REQUIREMENT
Find every line in the records below that holds the word "size", and copy it out.

SUPPLIED RECORDS
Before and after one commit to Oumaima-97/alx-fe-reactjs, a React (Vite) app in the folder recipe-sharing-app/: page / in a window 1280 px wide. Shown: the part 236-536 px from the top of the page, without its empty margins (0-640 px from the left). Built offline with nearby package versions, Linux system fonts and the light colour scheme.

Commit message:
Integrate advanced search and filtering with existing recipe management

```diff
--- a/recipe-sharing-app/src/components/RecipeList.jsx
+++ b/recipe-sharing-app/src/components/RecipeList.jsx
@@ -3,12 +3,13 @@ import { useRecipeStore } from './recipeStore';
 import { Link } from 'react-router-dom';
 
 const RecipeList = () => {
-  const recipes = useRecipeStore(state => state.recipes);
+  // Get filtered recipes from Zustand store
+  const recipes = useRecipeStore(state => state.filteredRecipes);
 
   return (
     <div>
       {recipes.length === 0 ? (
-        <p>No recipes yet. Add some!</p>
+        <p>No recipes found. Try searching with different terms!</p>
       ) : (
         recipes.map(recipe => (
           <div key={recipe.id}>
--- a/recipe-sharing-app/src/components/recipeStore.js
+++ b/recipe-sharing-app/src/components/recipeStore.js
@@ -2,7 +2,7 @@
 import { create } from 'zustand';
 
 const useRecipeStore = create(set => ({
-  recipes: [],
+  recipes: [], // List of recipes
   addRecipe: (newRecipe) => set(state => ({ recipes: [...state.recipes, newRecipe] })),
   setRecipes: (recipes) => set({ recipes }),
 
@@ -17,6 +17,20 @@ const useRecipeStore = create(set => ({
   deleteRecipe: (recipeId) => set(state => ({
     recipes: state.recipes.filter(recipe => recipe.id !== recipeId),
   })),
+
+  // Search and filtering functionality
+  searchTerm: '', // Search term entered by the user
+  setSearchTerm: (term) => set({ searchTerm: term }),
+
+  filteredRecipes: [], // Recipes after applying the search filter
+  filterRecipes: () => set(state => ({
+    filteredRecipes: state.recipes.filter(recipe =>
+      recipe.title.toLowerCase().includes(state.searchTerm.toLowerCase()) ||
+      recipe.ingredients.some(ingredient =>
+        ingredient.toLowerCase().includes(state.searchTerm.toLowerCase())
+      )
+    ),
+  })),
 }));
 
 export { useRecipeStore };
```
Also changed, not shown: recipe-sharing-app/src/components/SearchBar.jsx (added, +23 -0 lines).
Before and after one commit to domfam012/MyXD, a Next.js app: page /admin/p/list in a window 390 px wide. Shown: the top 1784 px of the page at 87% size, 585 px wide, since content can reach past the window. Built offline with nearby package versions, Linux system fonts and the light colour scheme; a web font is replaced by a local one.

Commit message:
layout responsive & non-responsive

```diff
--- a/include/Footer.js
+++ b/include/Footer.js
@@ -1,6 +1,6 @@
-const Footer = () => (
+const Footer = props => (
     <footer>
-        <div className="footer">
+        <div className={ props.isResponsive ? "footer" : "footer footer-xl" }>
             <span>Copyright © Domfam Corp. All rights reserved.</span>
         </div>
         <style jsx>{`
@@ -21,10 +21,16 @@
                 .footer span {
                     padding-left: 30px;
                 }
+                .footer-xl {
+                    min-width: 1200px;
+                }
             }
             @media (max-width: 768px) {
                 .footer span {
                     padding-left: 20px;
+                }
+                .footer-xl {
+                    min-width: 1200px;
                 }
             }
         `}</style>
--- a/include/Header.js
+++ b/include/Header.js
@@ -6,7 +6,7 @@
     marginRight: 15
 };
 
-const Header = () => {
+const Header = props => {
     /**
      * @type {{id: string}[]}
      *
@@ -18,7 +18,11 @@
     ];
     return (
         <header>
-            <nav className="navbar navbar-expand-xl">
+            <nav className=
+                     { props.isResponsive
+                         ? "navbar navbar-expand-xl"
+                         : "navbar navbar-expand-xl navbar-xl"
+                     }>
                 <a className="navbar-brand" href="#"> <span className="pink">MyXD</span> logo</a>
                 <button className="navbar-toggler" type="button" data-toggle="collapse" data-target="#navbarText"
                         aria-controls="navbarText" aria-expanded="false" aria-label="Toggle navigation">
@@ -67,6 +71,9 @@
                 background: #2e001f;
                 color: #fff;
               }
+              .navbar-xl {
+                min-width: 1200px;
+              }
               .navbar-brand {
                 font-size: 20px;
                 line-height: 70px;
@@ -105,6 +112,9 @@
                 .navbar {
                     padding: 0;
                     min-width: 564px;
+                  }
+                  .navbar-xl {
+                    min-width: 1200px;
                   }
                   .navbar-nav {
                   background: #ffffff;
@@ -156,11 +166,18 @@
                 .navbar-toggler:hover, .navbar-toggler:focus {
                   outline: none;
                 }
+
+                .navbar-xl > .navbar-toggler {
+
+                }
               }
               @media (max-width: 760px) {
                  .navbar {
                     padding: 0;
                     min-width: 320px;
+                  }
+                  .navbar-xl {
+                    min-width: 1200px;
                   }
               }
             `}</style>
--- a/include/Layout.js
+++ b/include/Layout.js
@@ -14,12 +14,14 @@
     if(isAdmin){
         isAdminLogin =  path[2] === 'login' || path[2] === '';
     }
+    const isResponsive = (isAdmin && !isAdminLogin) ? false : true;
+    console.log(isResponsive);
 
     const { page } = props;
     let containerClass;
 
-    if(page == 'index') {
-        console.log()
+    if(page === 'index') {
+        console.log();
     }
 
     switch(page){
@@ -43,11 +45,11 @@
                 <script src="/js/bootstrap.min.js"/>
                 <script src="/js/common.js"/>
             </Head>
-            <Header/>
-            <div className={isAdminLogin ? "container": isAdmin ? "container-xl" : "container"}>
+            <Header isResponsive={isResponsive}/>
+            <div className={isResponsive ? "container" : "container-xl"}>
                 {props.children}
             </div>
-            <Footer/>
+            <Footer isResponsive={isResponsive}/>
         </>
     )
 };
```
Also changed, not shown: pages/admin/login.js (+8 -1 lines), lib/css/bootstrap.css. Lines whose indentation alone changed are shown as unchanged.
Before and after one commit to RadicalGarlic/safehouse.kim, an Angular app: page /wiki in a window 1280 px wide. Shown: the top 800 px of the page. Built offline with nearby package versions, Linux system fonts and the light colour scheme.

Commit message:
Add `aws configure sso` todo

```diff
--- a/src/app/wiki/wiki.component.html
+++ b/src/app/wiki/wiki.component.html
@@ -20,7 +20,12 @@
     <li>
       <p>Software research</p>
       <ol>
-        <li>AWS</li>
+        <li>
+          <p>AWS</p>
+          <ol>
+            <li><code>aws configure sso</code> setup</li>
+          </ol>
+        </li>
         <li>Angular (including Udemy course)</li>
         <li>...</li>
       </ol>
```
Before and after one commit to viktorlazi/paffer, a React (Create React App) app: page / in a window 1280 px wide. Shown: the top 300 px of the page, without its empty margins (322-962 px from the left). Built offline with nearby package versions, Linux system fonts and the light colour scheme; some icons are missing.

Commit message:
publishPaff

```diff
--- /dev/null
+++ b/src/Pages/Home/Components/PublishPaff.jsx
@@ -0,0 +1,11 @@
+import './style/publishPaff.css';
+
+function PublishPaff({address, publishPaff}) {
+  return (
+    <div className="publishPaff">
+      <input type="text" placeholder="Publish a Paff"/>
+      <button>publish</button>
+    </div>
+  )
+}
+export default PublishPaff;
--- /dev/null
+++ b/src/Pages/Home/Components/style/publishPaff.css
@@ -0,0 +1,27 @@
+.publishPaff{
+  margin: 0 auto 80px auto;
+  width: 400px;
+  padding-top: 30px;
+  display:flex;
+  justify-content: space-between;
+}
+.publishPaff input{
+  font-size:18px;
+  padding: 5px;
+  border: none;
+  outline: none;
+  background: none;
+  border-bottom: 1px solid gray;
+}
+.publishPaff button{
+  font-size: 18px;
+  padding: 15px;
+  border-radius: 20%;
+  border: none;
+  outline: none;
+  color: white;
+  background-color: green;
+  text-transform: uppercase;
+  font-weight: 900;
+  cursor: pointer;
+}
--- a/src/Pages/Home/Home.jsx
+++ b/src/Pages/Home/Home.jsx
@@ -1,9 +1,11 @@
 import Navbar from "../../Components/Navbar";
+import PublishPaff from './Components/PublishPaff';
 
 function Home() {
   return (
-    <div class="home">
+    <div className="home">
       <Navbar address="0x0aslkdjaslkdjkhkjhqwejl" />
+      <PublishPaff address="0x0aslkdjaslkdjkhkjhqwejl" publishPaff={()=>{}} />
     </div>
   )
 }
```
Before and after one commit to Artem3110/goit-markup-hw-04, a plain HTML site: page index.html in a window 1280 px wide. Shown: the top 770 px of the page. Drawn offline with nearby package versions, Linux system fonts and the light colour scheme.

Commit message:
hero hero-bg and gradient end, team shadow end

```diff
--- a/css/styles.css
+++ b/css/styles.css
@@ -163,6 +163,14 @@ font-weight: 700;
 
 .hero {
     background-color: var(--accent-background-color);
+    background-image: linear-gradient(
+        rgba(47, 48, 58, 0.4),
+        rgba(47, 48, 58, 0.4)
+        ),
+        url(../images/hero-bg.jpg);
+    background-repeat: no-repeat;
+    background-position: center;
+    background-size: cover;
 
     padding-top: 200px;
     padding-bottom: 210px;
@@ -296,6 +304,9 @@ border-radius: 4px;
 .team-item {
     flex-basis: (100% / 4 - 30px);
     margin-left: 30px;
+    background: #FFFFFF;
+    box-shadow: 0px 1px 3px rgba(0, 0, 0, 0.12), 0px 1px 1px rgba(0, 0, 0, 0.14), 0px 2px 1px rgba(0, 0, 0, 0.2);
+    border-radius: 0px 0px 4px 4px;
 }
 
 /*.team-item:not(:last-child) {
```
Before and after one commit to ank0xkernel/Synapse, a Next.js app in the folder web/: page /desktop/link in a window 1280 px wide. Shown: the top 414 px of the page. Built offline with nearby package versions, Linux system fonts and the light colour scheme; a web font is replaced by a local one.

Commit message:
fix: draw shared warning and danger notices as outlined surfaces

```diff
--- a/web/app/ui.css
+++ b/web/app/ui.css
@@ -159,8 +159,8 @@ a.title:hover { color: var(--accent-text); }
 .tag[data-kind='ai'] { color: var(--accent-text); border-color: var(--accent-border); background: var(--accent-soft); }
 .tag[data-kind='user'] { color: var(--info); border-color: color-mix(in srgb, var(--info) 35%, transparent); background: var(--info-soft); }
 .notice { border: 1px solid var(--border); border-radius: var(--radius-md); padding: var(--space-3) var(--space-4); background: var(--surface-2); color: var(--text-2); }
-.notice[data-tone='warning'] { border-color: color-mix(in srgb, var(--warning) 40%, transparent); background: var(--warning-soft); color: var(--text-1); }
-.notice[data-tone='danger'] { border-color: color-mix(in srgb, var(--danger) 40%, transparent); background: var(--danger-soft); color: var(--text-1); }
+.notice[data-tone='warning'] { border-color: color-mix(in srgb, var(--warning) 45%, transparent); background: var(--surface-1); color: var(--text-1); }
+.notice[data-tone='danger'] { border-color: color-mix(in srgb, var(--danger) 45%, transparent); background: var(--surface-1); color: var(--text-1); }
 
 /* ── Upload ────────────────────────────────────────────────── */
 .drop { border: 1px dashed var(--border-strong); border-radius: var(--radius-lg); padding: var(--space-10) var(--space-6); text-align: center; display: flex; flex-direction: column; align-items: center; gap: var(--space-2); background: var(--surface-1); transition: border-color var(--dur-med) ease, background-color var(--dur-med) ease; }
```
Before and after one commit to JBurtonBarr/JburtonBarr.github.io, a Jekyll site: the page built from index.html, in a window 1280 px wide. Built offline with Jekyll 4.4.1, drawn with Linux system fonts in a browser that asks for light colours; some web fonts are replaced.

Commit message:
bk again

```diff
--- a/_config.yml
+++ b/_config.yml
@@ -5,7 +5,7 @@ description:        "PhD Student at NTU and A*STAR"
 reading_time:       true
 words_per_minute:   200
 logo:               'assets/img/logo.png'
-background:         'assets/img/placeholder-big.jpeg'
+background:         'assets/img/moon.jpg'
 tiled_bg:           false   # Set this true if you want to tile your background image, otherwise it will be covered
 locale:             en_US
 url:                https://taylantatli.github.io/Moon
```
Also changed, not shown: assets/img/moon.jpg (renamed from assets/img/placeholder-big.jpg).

SOLUTION
Before and after one commit to domfam012/MyXD, a Next.js app: page /admin/p/list in a window 390 px wide. Shown: the top 1784 px of the page at 87% size, 585 px wide, since content can reach past the window. Built offline with nearby package versions, Linux system fonts and the light colour scheme; a web font is replaced by a local one.
                 font-size: 20px;
+  font-size:18px;
+  font-size: 18px;
+    background-size: cover;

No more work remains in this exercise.